**EXERCISE GOAL**
Your answer should consist of the lines below that hold the word "reorder".

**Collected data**
<<<<

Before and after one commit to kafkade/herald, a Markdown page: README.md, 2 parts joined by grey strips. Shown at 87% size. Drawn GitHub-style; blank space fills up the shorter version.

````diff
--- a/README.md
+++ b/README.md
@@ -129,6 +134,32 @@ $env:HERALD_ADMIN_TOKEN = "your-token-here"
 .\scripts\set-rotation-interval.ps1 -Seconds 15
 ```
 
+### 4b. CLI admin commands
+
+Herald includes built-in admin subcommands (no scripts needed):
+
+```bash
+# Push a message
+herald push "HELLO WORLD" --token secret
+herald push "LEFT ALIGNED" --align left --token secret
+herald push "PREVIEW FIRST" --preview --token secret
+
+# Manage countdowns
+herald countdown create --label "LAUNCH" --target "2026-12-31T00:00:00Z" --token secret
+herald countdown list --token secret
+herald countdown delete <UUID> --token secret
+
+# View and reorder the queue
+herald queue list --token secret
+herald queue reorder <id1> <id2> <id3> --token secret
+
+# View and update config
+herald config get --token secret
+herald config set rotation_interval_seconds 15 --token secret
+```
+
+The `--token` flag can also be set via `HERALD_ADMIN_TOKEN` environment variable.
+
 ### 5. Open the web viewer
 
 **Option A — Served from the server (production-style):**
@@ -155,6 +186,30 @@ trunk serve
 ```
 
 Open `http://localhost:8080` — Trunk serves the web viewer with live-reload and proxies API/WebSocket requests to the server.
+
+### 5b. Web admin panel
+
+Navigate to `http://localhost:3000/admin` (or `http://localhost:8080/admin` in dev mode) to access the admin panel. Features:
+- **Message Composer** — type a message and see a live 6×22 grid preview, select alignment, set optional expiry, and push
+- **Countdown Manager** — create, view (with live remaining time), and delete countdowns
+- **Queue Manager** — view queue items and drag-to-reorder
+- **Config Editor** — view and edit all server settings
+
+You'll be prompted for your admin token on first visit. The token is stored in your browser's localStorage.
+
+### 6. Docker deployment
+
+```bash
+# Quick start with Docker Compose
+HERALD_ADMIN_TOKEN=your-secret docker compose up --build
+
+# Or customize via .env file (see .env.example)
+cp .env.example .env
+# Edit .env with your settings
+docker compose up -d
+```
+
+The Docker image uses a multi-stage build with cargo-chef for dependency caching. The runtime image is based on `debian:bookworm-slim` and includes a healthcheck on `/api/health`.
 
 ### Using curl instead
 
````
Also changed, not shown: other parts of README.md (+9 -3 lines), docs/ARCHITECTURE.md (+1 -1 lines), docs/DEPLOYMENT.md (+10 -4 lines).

>>>>

**OUTPUT OF THE TASK**
+# View and reorder the queue
+herald queue reorder <id1> <id2> <id3> --token secret
+- **Queue Manager** — view queue items and drag-to-reorder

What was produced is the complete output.